**Required work**
State how many lines in the entries below include the string "about", and give nothing beyond that number.

──────────

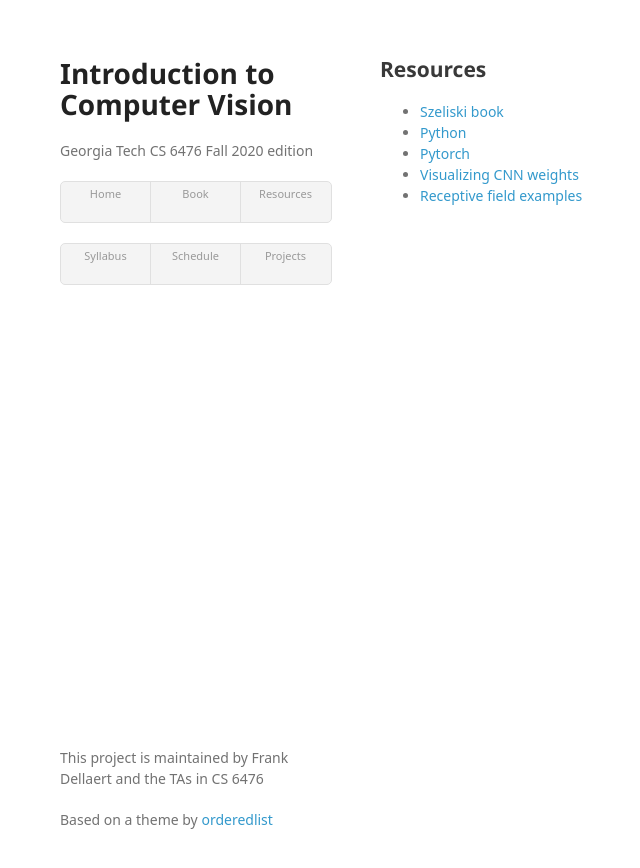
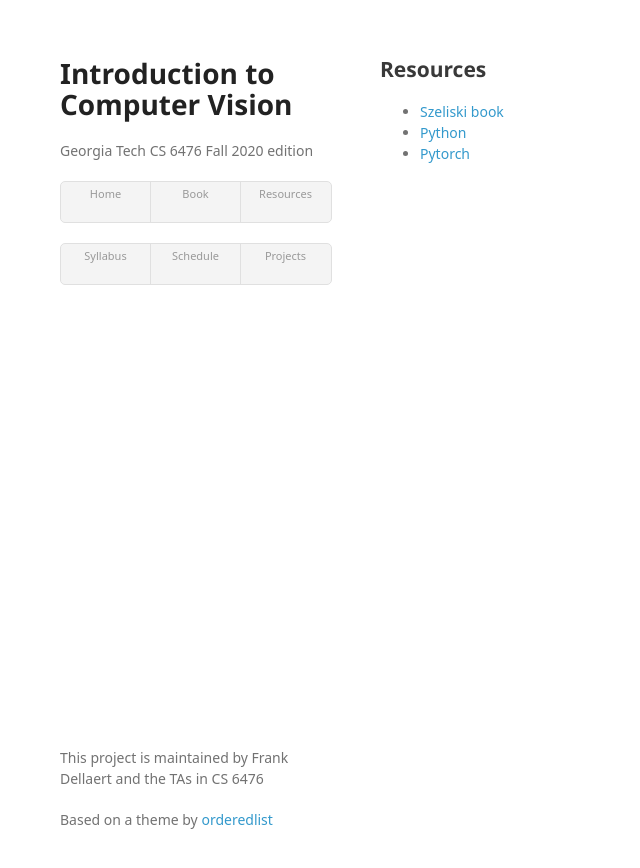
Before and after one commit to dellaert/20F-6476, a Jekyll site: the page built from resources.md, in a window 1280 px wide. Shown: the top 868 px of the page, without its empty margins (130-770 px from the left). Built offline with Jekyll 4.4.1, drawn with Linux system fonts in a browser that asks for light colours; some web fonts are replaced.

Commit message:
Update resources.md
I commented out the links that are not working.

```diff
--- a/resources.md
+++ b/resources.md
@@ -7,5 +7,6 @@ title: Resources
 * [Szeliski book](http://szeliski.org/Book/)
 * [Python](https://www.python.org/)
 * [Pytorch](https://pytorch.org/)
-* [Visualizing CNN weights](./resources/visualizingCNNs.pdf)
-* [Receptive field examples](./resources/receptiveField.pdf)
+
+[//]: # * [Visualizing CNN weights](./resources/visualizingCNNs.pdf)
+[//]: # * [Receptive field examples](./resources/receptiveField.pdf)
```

──────────

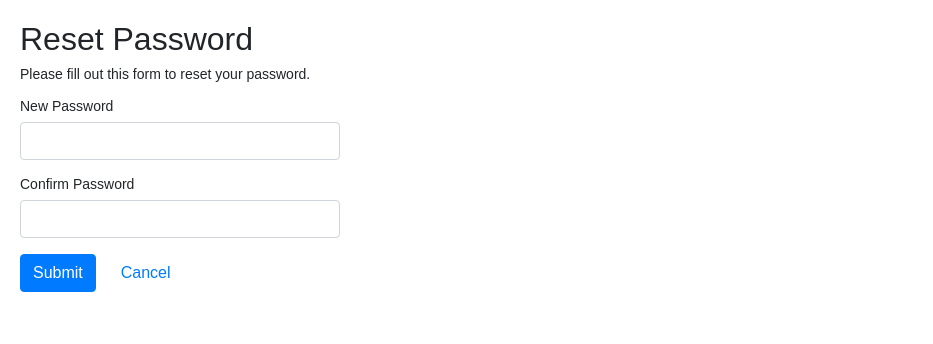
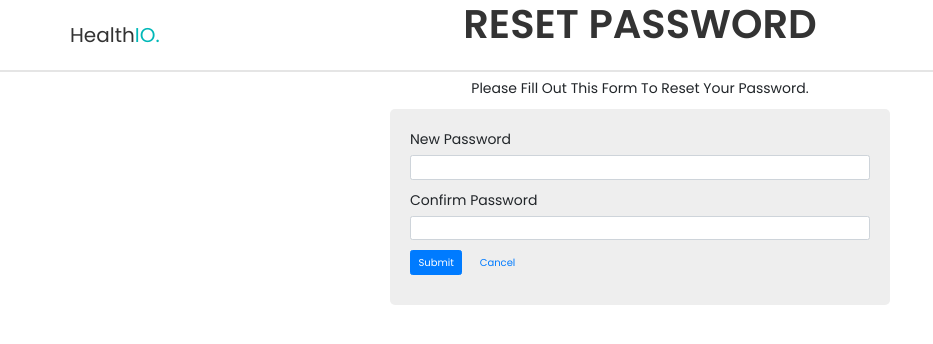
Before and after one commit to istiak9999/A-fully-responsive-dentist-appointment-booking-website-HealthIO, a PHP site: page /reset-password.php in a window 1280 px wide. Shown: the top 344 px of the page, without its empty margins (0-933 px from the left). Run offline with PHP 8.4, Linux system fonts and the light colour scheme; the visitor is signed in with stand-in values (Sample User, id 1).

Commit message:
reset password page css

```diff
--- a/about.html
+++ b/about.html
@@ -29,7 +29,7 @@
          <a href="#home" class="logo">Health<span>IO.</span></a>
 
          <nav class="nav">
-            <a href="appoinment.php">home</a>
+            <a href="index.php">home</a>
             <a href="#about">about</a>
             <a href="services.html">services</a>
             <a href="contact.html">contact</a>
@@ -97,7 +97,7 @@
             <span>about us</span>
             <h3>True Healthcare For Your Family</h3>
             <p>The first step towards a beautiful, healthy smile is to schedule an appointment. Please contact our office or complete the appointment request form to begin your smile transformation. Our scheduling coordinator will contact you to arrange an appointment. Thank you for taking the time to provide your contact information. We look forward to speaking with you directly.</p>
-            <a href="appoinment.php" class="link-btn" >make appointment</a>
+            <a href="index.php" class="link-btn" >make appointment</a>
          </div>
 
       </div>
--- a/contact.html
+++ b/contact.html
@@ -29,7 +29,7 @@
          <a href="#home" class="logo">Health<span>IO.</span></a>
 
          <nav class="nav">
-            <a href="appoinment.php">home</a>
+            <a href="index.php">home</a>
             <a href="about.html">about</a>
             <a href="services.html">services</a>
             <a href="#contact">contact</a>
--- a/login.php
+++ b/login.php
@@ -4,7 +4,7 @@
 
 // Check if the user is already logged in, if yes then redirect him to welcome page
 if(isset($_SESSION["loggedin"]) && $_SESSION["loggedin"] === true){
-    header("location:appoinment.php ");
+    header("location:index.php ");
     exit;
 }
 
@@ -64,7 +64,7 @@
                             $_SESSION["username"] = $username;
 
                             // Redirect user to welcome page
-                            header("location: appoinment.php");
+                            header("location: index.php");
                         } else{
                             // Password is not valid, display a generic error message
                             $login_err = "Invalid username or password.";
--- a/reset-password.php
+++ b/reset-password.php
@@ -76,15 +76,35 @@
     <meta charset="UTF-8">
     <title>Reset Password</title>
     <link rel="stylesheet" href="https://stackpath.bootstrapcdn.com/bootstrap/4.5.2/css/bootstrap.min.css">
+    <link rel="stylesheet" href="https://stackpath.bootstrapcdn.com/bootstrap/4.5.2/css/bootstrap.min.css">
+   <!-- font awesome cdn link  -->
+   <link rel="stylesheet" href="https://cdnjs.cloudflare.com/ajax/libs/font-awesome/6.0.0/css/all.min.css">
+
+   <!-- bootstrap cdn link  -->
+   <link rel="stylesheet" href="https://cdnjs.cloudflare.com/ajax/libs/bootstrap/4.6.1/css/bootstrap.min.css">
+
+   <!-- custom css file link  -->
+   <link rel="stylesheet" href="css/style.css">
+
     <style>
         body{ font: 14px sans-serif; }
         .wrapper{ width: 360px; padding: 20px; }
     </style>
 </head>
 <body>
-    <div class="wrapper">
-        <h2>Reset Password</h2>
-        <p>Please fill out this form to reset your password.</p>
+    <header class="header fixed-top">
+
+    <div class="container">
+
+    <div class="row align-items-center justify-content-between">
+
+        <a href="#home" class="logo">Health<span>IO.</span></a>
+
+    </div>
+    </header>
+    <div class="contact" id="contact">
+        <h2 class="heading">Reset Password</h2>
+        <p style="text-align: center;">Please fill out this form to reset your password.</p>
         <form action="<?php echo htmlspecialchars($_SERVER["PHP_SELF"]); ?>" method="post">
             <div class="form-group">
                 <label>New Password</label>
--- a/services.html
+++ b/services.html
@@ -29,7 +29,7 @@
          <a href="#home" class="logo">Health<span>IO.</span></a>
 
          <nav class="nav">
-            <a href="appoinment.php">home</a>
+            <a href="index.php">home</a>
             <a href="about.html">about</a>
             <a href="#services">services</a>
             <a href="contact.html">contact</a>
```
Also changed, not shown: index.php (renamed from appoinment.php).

──────────

**Result**
6